**Your instructions**
An exact retyping of all lines below is the answer; pictures do not belong in it.

**Front-end code change data**
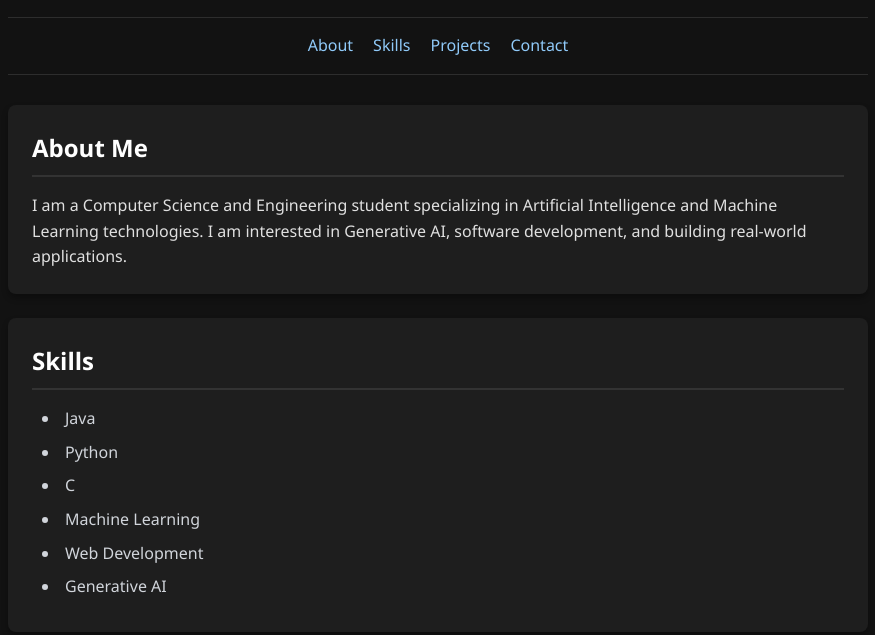
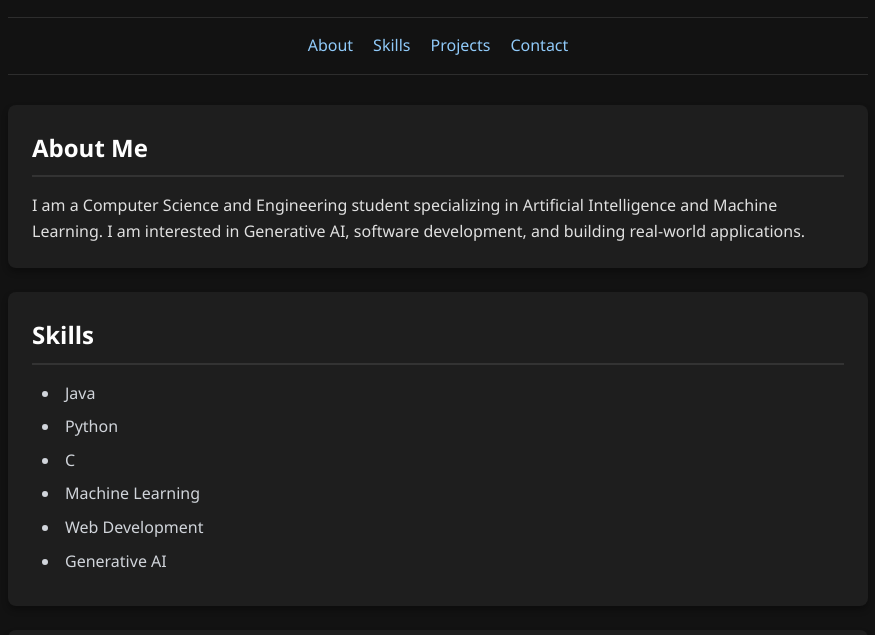
Before and after one commit to Mohammed-Arbaaz-Khan/myPortfolio, a plain HTML site: page index.html in a window 1280 px wide. Shown: the part 165-800 px from the top of the page, without its empty margins (202-1077 px from the left). Drawn offline with Linux system fonts and the light colour scheme.

Commit message:
Fix portfolio content typo

```diff
--- a/index.html
+++ b/index.html
@@ -23,7 +23,7 @@
         <h2>About Me</h2>
         <p>
             I am a Computer Science and Engineering student specializing
-            in Artificial Intelligence and Machine Learning technologies.
+            in Artificial Intelligence and Machine Learning.
             I am interested in Generative AI, software development,
             and building real-world applications.
         </p>
```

**Output**
Before and after one commit to Mohammed-Arbaaz-Khan/myPortfolio, a plain HTML site: page index.html in a window 1280 px wide. Shown: the part 165-800 px from the top of the page, without its empty margins (202-1077 px from the left). Drawn offline with Linux system fonts and the light colour scheme.

Commit message:
Fix portfolio content typo

```diff
--- a/index.html
+++ b/index.html
@@ -23,7 +23,7 @@
         <h2>About Me</h2>
         <p>
             I am a Computer Science and Engineering student specializing
-            in Artificial Intelligence and Machine Learning technologies.
+            in Artificial Intelligence and Machine Learning.
             I am interested in Generative AI, software development,
             and building real-world applications.
         </p>
```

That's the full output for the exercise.